> _Source information_:
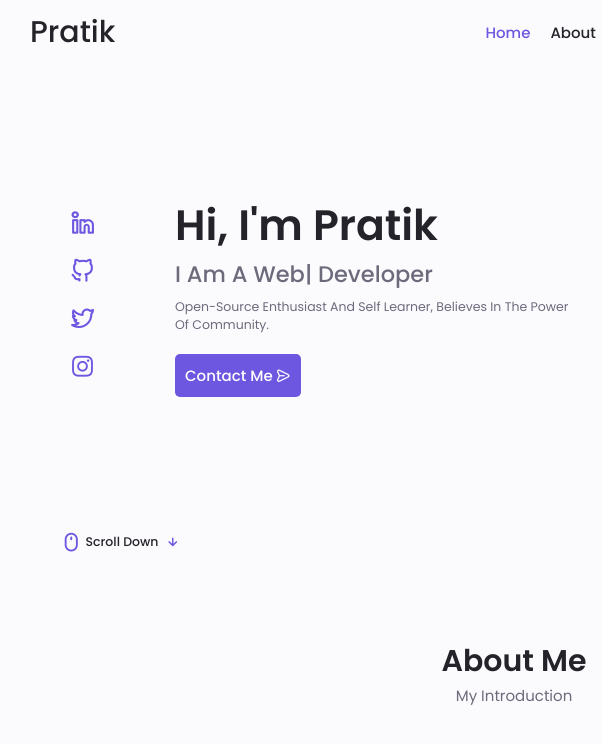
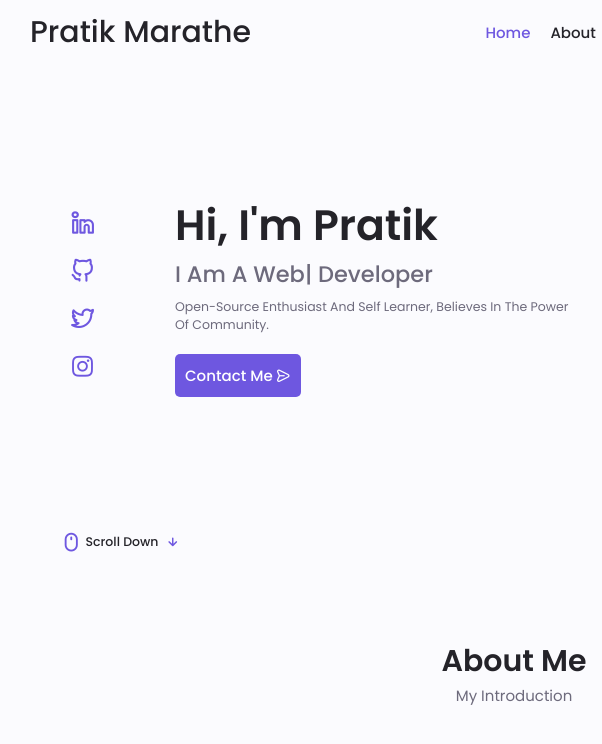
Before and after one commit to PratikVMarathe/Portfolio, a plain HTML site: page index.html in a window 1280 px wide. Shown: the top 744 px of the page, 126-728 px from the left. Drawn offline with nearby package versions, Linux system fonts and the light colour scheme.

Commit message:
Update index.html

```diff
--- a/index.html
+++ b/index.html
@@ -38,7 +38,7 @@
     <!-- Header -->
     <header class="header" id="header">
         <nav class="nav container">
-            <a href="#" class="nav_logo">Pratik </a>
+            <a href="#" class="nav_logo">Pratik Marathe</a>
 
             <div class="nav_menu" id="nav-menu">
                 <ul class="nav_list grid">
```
* * *
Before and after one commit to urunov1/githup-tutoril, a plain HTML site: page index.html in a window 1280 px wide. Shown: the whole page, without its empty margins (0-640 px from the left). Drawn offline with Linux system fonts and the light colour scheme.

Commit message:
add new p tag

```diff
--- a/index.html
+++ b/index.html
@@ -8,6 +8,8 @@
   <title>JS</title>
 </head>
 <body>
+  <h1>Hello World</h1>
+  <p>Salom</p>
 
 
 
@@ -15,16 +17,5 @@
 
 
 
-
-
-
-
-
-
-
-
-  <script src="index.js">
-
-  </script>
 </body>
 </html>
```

> _What you have to do_: For the string "class", work out how many lines of the entries contain it and reply with that number alone.

> _Task response_: 6